Assignment:
In the entries below, how many lines hold the string "padding"? Give only the number.

** Supplied entries follows **

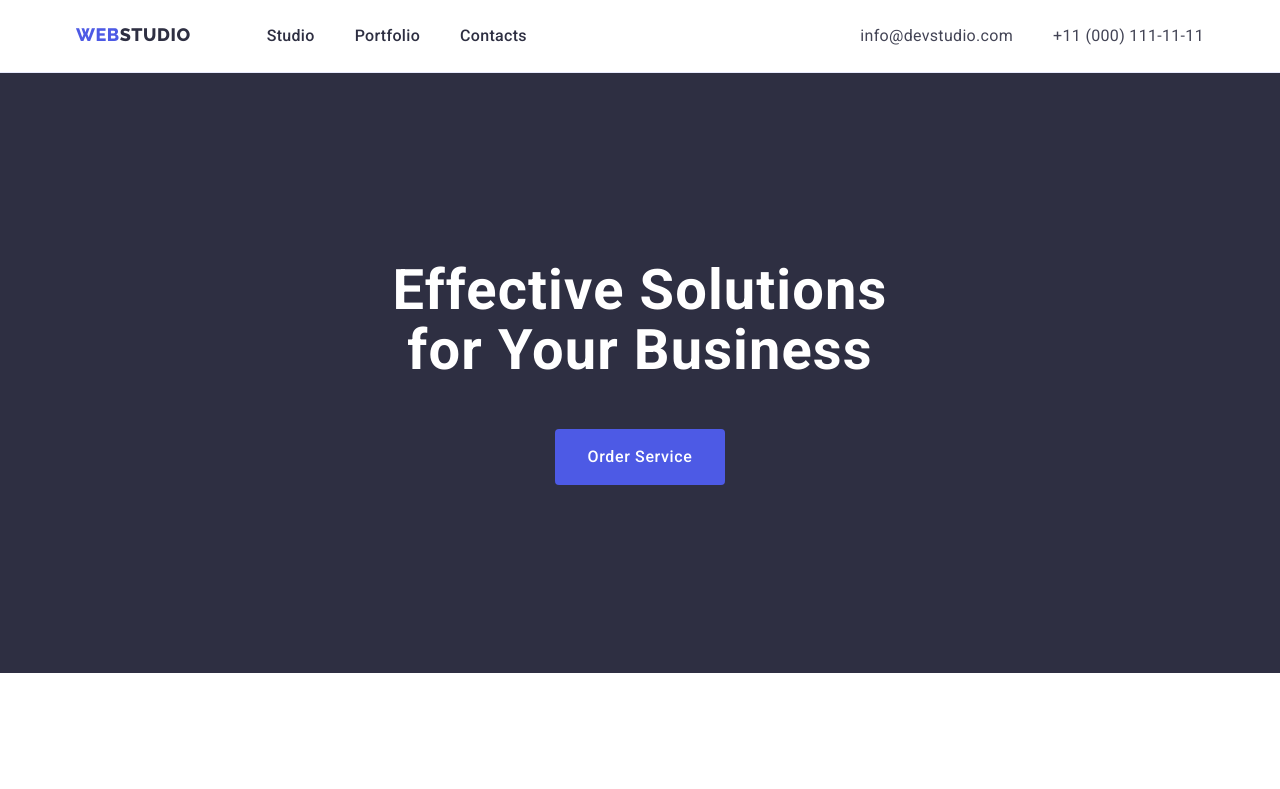
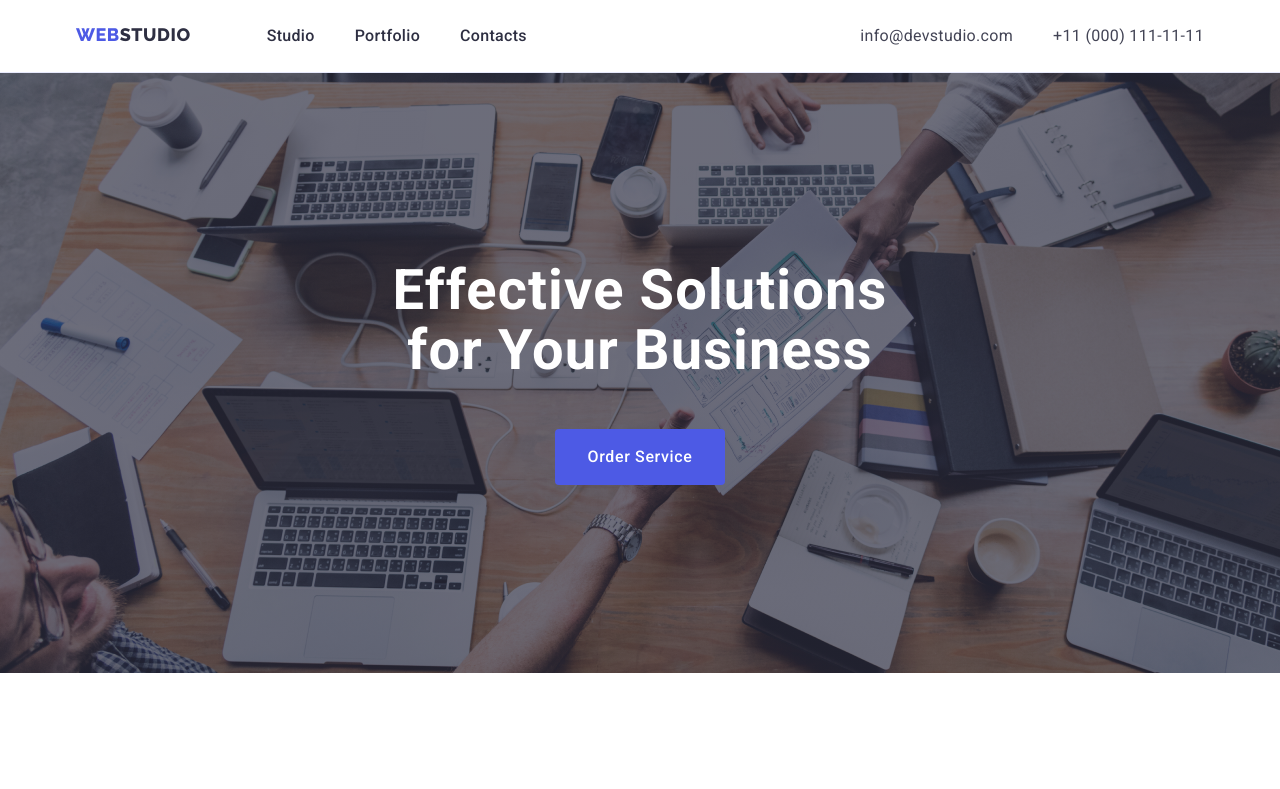
Before and after one commit to verhowyna/goit-markup-hw-04, a plain HTML site: page index.html in a window 1280 px wide. Shown: the top 789 px of the page. Drawn offline with nearby package versions, Linux system fonts and the light colour scheme.

Commit message:
tuesday-1

```diff
--- a/css/styles.css
+++ b/css/styles.css
@@ -139,6 +139,12 @@ body {
   background-color: var(--first-background-color);
   padding-top: 188px;
   padding-bottom: 188px;
+  background-image: linear-gradient(
+      rgba(46, 47, 66, 0.7),
+      rgba(46, 47, 66, 0.7)
+    ),
+    url("../images/bg.jpg");
+  background-size: cover;
 }
 
 .hero-container {
```
Also changed, not shown: images/bg.jpg (added), images/icons.svg (renamed from images/symbol-defs.svg).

** End of Supplied entries **

Written reply:
2